Data records:
:::

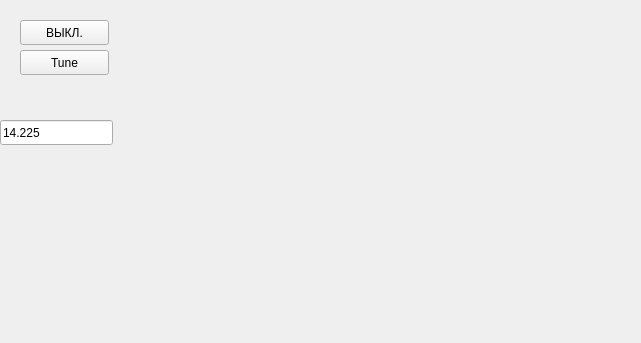
Above: tube_pa_client/form.ui from rn3kk/RemoteTubeAmplifaier before the change. Below: the same form after it.
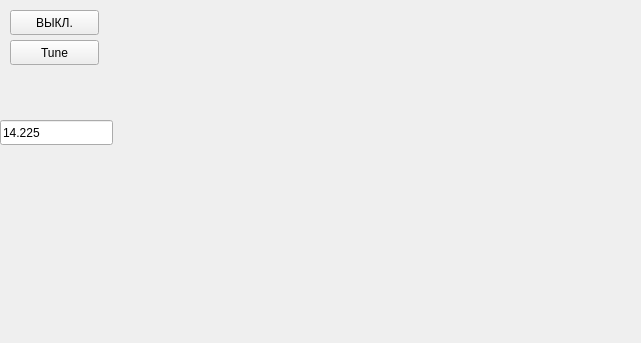
That is the form after the change.

What changed in the file:
```diff
--- a/tube_pa_client/form.ui
+++ b/tube_pa_client/form.ui
@@ -16,8 +16,8 @@
   <widget class="QPushButton" name="pwrButton">
    <property name="geometry">
     <rect>
-     <x>20</x>
-     <y>20</y>
+     <x>10</x>
+     <y>10</y>
      <width>89</width>
      <height>25</height>
     </rect>
@@ -40,8 +40,8 @@
   <widget class="QPushButton" name="tuneButton">
    <property name="geometry">
     <rect>
-     <x>20</x>
-     <y>50</y>
+     <x>10</x>
+     <y>40</y>
      <width>89</width>
      <height>25</height>
     </rect>
```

:::

* Task item *
Every record must be copied exactly, with the pictures left out.

* Reply *
Above: tube_pa_client/form.ui from rn3kk/RemoteTubeAmplifaier before the change. Below: the same form after it.
That is the form after the change.

What changed in the file:
```diff
--- a/tube_pa_client/form.ui
+++ b/tube_pa_client/form.ui
@@ -16,8 +16,8 @@
   <widget class="QPushButton" name="pwrButton">
    <property name="geometry">
     <rect>
-     <x>20</x>
-     <y>20</y>
+     <x>10</x>
+     <y>10</y>
      <width>89</width>
      <height>25</height>
     </rect>
@@ -40,8 +40,8 @@
   <widget class="QPushButton" name="tuneButton">
    <property name="geometry">
     <rect>
-     <x>20</x>
-     <y>50</y>
+     <x>10</x>
+     <y>40</y>
      <width>89</width>
      <height>25</height>
     </rect>
```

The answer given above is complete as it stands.